Could the nomination be saved? No. Not even close. The feminists chose not to try to use their political clout to help her with the Congress. Why not, she was a woman, wasn't she? Yes, she was, but it turned out she was not a sufficiently liberal woman. Might it be that in this case there was something more to "looking like America" than merely gender, race and ethnicity? (Answer: Yes, and don't forget it.)
And so, after another Nanny-problem nominee (Judge Kimba Wood) tanked, America ended up with Attorney General Janet Reno, whose chief credential at the time was her gender. It will be for history to judge whether she was an effective A.G. But history will have no doubt that Hillary got jobs for gal pals.
And so it came to pass, after ugly arguments, that America ended up with a Cabinet that resembled a demographically balanced portrait of successful center-left Democrats, mostly lawyers. Many of them did fine jobs.
Fast-forward, December 2000. President-elect Bush, too, is well on his way to picking a Cabinet that looks like America, with blacks, Latinos, women, as well as white males. Some things have remained the same, but some things have changed-- for the better, and for the weirder.

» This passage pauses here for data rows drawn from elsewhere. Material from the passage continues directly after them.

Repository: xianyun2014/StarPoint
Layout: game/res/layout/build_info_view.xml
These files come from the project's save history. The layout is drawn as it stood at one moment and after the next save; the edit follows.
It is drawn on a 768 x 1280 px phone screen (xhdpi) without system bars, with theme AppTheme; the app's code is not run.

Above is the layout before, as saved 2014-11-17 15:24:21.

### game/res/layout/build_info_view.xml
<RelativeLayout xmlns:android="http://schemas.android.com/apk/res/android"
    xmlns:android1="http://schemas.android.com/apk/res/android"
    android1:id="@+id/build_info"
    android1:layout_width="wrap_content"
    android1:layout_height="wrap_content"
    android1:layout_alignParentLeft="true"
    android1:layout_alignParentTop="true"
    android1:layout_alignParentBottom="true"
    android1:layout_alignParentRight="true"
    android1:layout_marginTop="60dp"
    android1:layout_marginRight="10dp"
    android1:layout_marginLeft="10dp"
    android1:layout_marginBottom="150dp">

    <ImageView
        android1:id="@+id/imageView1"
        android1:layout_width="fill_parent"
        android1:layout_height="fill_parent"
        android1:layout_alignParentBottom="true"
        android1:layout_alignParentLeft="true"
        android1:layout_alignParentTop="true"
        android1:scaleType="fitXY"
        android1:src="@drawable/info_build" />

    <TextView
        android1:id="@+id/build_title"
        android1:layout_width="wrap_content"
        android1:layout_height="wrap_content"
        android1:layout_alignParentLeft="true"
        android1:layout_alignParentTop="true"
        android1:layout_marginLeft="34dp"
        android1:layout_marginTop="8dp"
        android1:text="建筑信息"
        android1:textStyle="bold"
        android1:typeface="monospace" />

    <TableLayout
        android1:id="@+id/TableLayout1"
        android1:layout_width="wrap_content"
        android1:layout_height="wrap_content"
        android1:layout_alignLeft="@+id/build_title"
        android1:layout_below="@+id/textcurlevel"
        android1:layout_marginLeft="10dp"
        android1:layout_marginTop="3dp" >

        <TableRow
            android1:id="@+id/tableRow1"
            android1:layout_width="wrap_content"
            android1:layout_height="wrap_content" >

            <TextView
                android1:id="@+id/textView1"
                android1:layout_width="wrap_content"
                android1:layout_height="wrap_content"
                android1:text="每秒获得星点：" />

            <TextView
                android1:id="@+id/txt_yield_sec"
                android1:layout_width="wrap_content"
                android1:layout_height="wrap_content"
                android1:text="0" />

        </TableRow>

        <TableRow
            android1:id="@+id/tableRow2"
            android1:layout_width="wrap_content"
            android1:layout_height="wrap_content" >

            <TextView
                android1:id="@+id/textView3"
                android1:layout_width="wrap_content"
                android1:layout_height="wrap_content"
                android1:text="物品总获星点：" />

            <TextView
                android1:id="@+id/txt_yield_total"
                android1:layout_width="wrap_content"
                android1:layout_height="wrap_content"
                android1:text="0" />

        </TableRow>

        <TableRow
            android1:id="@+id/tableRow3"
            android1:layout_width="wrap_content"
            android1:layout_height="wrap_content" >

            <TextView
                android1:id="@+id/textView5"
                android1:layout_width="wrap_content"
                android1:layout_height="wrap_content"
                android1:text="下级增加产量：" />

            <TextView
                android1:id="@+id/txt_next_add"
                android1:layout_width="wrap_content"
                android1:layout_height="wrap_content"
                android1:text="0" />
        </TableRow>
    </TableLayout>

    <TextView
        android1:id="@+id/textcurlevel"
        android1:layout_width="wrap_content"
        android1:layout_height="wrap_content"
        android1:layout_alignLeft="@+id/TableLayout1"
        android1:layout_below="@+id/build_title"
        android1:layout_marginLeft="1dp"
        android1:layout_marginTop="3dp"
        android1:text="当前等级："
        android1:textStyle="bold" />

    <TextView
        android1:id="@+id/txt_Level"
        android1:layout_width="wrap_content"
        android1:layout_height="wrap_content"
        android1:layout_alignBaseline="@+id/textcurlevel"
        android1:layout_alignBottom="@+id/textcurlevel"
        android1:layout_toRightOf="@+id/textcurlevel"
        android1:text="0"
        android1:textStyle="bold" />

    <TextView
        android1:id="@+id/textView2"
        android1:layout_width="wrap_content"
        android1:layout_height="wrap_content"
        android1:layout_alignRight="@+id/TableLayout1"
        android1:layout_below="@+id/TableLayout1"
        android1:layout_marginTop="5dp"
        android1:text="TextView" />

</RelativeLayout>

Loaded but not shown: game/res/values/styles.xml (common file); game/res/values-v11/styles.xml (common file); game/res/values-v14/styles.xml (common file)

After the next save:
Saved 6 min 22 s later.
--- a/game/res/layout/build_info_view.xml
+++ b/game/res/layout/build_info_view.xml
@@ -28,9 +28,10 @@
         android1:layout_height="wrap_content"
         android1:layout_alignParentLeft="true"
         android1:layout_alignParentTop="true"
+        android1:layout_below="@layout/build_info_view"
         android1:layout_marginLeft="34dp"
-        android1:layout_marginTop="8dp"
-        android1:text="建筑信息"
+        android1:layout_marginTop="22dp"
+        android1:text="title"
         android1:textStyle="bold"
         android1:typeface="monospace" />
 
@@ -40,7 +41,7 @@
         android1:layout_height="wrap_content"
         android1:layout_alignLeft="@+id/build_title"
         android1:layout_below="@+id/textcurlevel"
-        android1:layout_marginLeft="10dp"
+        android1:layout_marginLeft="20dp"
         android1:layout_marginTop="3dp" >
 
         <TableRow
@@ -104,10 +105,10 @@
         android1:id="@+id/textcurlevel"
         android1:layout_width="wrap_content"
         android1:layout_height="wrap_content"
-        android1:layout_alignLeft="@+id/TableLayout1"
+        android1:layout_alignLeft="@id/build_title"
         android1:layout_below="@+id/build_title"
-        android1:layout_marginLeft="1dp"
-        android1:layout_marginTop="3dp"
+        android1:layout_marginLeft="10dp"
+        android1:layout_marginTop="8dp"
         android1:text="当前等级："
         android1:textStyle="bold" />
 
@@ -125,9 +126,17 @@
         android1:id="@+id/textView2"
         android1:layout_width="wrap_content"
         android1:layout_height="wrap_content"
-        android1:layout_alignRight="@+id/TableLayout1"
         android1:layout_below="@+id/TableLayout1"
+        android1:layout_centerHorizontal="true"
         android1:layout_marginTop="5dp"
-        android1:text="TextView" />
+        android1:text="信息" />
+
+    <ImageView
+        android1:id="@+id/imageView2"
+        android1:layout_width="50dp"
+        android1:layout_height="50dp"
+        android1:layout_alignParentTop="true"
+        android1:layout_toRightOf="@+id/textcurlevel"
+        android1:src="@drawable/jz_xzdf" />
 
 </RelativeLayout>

Judging from Bush's Cabinet choices so far, we will end up with a Cabinet that looks like a demographically balanced portrait of center-right Republicans, many of them lawyers. Many of them will do fine jobs.
But this time we do not have the degrading spectacle of choosing a government-by-bean. We do not have high-profile and divisive fights about race, ethnicity and gender. This time around you don't hear people saying, "I lost out because that job had to go to a tan skirt."
The weird part approaches transmogrification. Some Democratic black activists tell us Secretary of State-designate Colin Powell and National Security Director Condoleeza Rice don't really count as blacks because they will deal with foreign policy, not with the principal domestic goals of the congressional black caucus. Mel Martinez of Florida, secretary-designate of the Department of Housing and Urban Development, should not really be counted as a Latino because he doesn't sign on to the goals of some self-styled liberal Latino activists.
It's the ideology, stupid. Thus, Clarence Thomas is not really black; he's a conservative. In the Reagan administration, certain feminist advocates refused to regard U.N. Ambassador Jeanne Kirkpatrick as a bona fide female, because, by their lights, she held conservative views on many issues.
So long as there is free politics, smart presidents will pick their appointees on merit, but never forgetting that a "balanced ticket" has a role, too. Many Westerners would like to see a Westerner in the Cabinet; many women want to see females in high-visibility roles--ditto with blacks, Latinos, Asian Americans, and many other groups, growing in number all the time.
It's not new. Many Catholic Republicans voted for John F. Kennedy in 1960. I myself, of all people, briefly considered voting for liberal Al Gore in 2000 because there was a Jew on the Democratic ticket.
Ben J. Wattenberg is a senior fellow at AEI.